IT (Iliotibial) band and knee pain

Dec 02, 2015

Out of all of the common repetitive injuries out there, IT band pain ranks pretty high on the list. Your iliotibial band (better known as your IT band) is like your youngest sibling growing up, innocent and easy to blame for everything. Yes your IT band hurts when you run, but who is the real culprit here?

I often explain to patients that the source of chronic pain is rarely where the actual problem lies. It takes a village to raise a child right? Well, similarly- it takes many muscles to correctly and efficiently work together to perform a single movement.

Stand on one leg and see how long you can balance for. Is your foot rocking back and forth like a teeter-totter? Does your knee dive inward toward your other leg? Can you see your body literally tilting to one side holding on for dear life before you tip over? These are just a few signs that your lateral stability system could use a tune up.

With every step you take throughout the day, you re-live the one leg stand, at least for a moment. If we don’t have the proper joint mobility and motor control throughout the entire kinetic chain (think head to toe), our movements become dysfunctional, and over time, painful.
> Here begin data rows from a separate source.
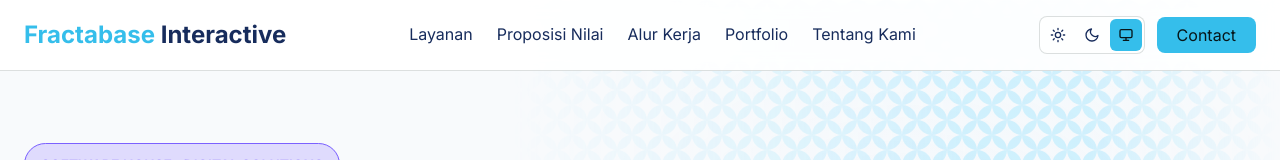
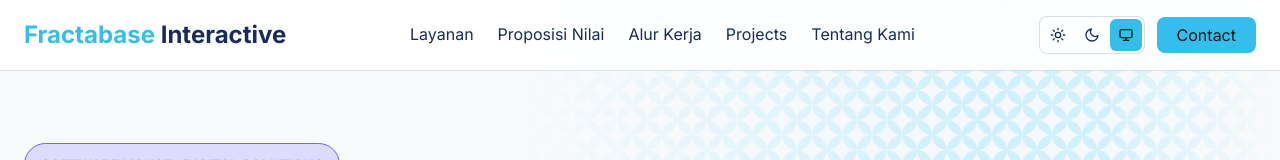
Before and after one commit to fractabase/company-profile, a React (Vite) app: page / in a window 1280 px wide. Shown: the top 160 px of the page. Built offline with nearby package versions, Linux system fonts and the light colour scheme.

Commit message:
refactor(navbar): update NAV_LINKS to replace Portfolio with Projects route
Refactored NAV_LINKS to replace the Portfolio navigation item with Projects and update its route, aligning the navigation structure with the new Projects page and maintaining consistency across the application.

```diff
--- a/src/components/layouts/navbar/Navbar.jsx
+++ b/src/components/layouts/navbar/Navbar.jsx
@@ -7,7 +7,7 @@
   { href: "/services", label: "Layanan", isRoute: true },
   { href: "/#ValueProposition", label: "Proposisi Nilai", isRoute: false },
   { href: "/#WorkProcess", label: "Alur Kerja", isRoute: false },
-  { href: "/#Portfolio", label: "Portfolio", isRoute: false },
+  { href: "/projects", label: "Projects", isRoute: true },
   { href: "/about-us", label: "Tentang Kami", isRoute: true },
 ];
 
```
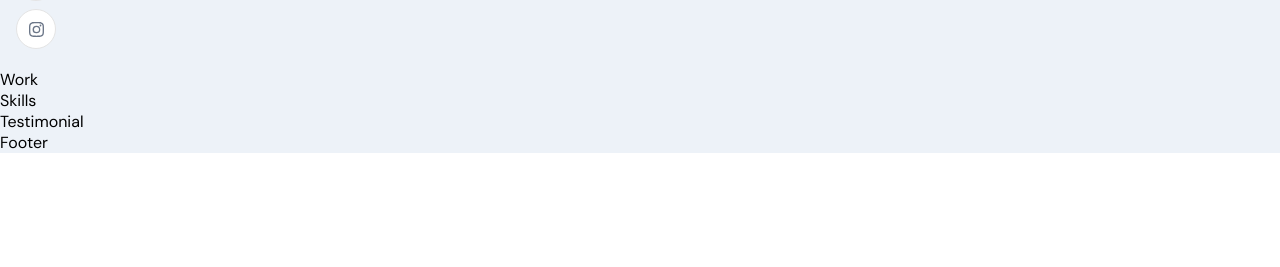
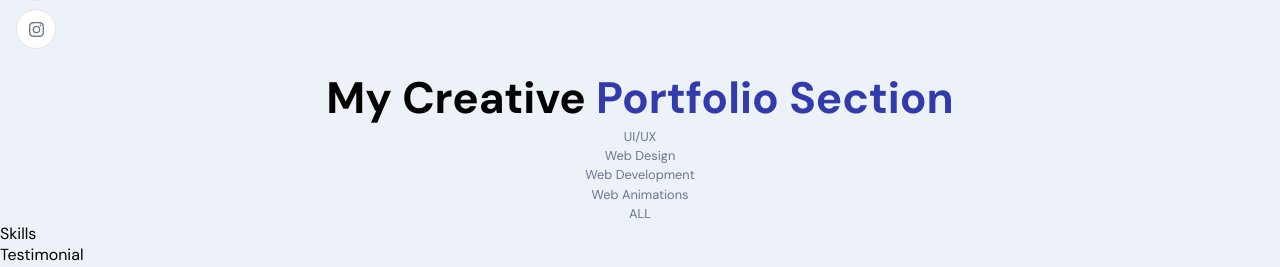
Before and after one commit to Hanhz2707/portfolio, a React (Create React App) app in the folder frontend_react/: page / in a window 1280 px wide. Shown: the part 1531-1798 px from the top of the page. Before the commit the page ends 1684 px from the top, so only its background shows below. Built offline with nearby package versions, Linux system fonts and the light colour scheme; no server answers.

Commit message:
Configuring Work Section

```diff
--- a/frontend_react/src/container/Header/Header.jsx
+++ b/frontend_react/src/container/Header/Header.jsx
@@ -13,7 +13,7 @@
 
 const Header = () => {
   return (
-
+    // using HOC so div nolonger need id
     <div  className='app__header app__flex'>
       <motion.div
         whileInView={{x: [-100, 0], opacity: [0, 1], transition: {duration: 1.5}}}
--- a/frontend_react/src/container/Work/Work.jsx
+++ b/frontend_react/src/container/Work/Work.jsx
@@ -1,9 +1,34 @@
-import React from 'react';
+import React, {useState, useEffect} from 'react';
 import './Work.scss';
 
+import {AiFillEye, AiFillGithub} from 'react-icons/ai';
+import { motion } from 'framer-motion';
+import { AppWrap } from '../../wrapper';
+import { urlFor, client } from '../../client';
+
+
 const Work = () => {
+
+
+  const [activeFilter, setActiveFilter] = useState('ALL');
+  const handleWorkFilter = (item) => {
+
+  };
+
+
   return (
-    <div>Work</div>
+    <>
+      <h2 className='head-text'>My Creative  <span>Portfolio</span> <span>Section</span></h2>
+      <div className='app__work-filter'>
+        {['UI/UX', 'Web Design', 'Web Development', 'Web Animations', 'ALL'].map((item, index) => (
+          <div key={index} onClick={() => handleWorkFilter(item)} className={`app__work-filter-item app__flex p-text ${activeFilter === item ? 'item-active' : '' }`}>
+            {item}
+
+          </div>
+        ))}
+      </div>
+
+    </>
   );
 };
 
```
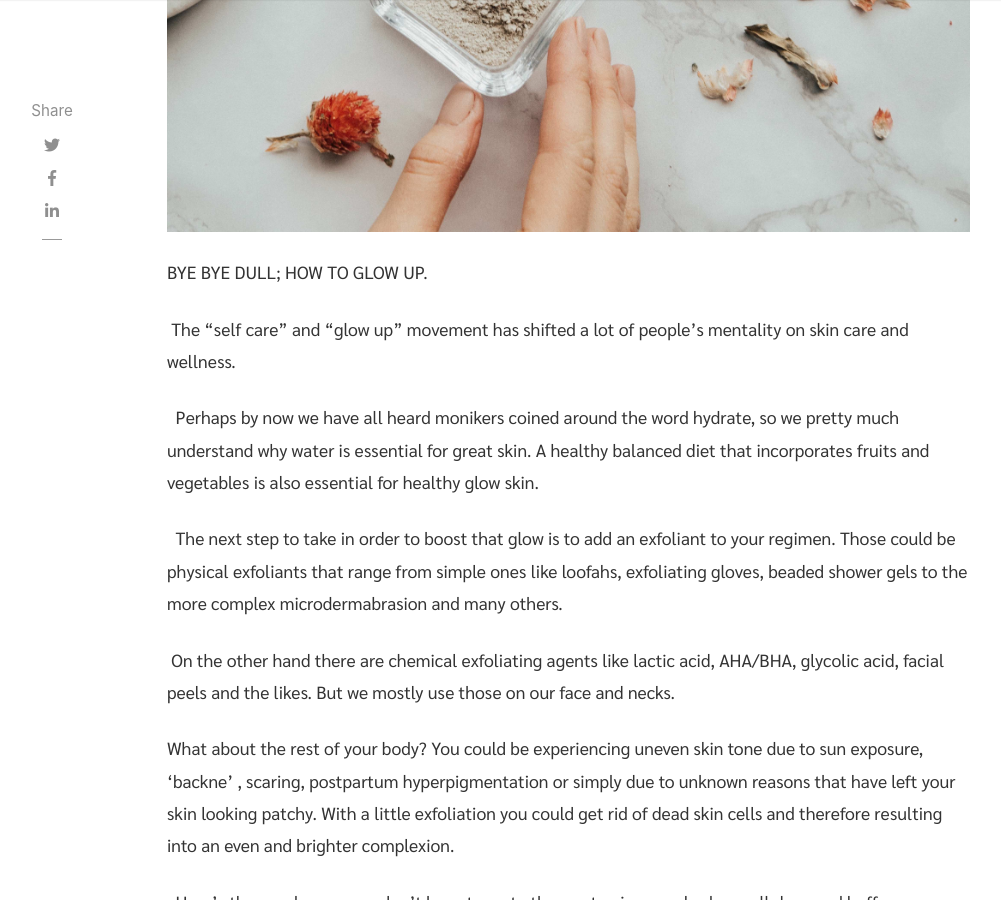
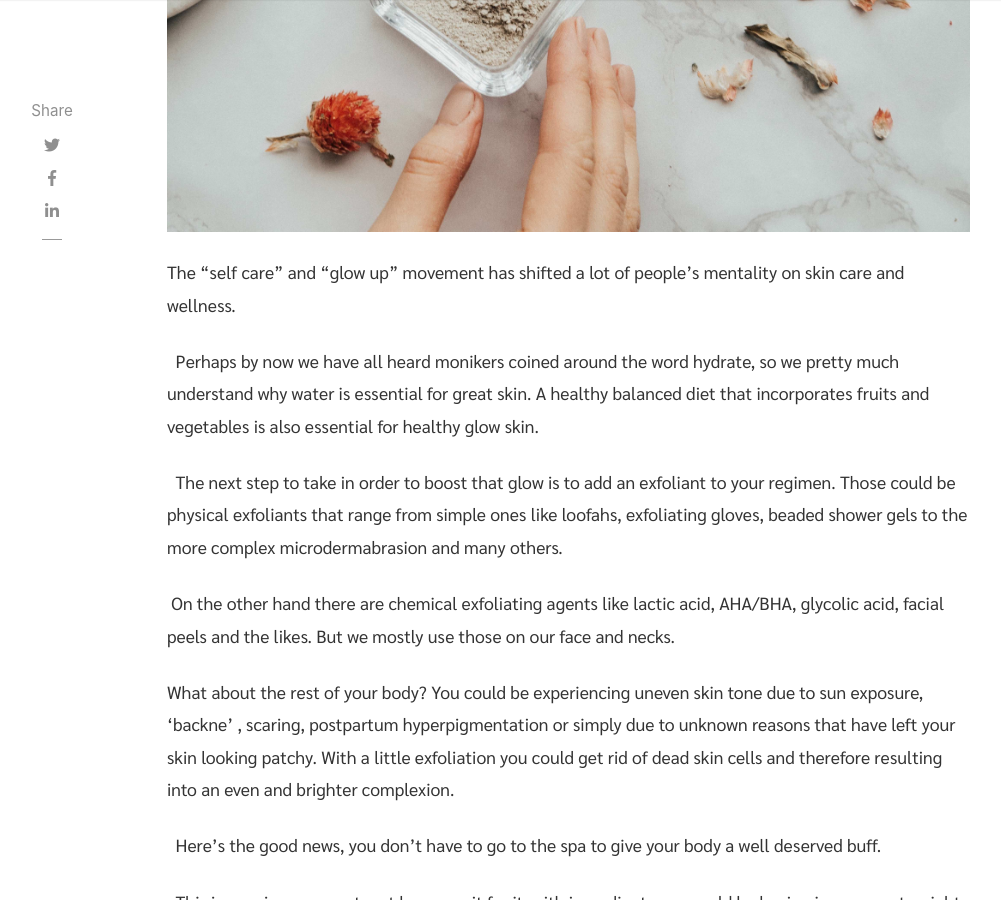
Before and after one commit to lushbysoni/blog, a Jekyll site: the page built from _posts/2020-09-19-bye-bye-dullhow-to-glow-up-.md, in a window 1280 px wide and 900 px high, scrolled down 1283 px. Shown: the whole window, without its empty margins (118-1119 px from the left). Built offline with Jekyll 4.4.1, drawn with Linux system fonts in a browser that asks for light colours; nearby versions of some CDN libraries.

Commit message:
Updated '_posts/2020-09-19-bye-bye-dullhow-to-glow-up-.md' via CloudCannon

```diff
--- a/_posts/2020-09-19-bye-bye-dullhow-to-glow-up-.md
+++ b/_posts/2020-09-19-bye-bye-dullhow-to-glow-up-.md
@@ -9,9 +9,7 @@ author: soni
 image: /uploads/skin-care.jpg
 ---
 
-BYE BYE DULL; HOW TO GLOW UP.
-
-&nbsp;The “self care” and “glow up” movement has shifted a lot of people’s mentality on skin care and wellness.
+The “self care” and “glow up” movement has shifted a lot of people’s mentality on skin care and wellness.
 
 &nbsp; Perhaps by now we have all heard monikers coined around the word hydrate, so we pretty much understand why water is essential for great skin. A healthy balanced diet that incorporates fruits and vegetables is also essential for healthy glow skin.
 
```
So put the foam roller down for a second, and let’s take a closer look at some major lateral line stabilizers:

Core- Quadratus lumborum. These muscles connect from the iliac crest of your pelvis to the 12th rib and transverse processes of each of your lumbar vertebra. Primarily aiding in lateral flexion, these muscles also help to keep your pelvis stable during a one leg stand position.

Gluteus maximus/TFL/Gluteus medius- Together, these muscles are major contributors to a movement called hip abduction. When these muscles contract, the leg moves away from the center of the body. These muscles are so important to help prevent the knee from diving inward toward the other knee during each step.

Adductors- We have 5 different muscles that help to make up what we consider our groin muscles. They help to draw the thigh in towards midline, opposing the movements of the previously described hip abductor muscles (glutes).

The truth is that there are so many other muscles and joints throughout the body that are also involved, but testing and monitoring hip and core strength are great places to start.

Why do you have knee pain??

If these muscles do not work in sync with one another to provide smooth, balanced movement, over time we will develop muscle compensation patterns that may potentially lead to inflammation and pain. The forces are no longer able to be properly absorbed through many of our joints. Overtime, the body becomes irritated and we often are left with chronic overuse injuries such as tendonitis or even arthritis.

It is a common misconception to want to jump on the foam roller in order to stretch out the IT band. The IT band is a tough, fibrous sheath that has almost a zero ability to stretch. And what about runners who have been doing their leg lifts for years, and have adequate hip strength and mobility, but continue to have IT band pain? The answer is you need to look at the whole picture, the entire body from head to toe. Sure, it’s great to re-live Jane Fonda’s glory days, but relying on clamshell exercises as a one-stop-shop to fix your IT band pain is rarely the case.

As a health care provider it is important to understand why a muscle “feels tight and painful” to a patient before we jump in head first to release it. Is that muscle overworking, attempting to help stabilize a specific joint because other significant muscles that help control that movement decided to take a vacation? By foam rolling out a “tight” muscle, you may actually be stripping your body from the one things that it craves, stability. In some cases, this can actually increase your pain and cause your movement patterns to become worse.

Foam rolling or stretching may help you feel better temporarily, but unless you find the weak link in the chain and strengthen it, chances are that IT band pain is going to be sticking around for quite a while. At Arvada Sport and Spine Group, our physical therapists and chiropractors specialize in knee pain and IT band pain. We focus on whole-body movements from head-to-toe that allow us to determine the source of pain faster. This allows our patients to get back to doing the activities that they love faster and more efficiently.

Written by Alyx Brown DC, MS, CCSP

Arvada Sport and Spine Group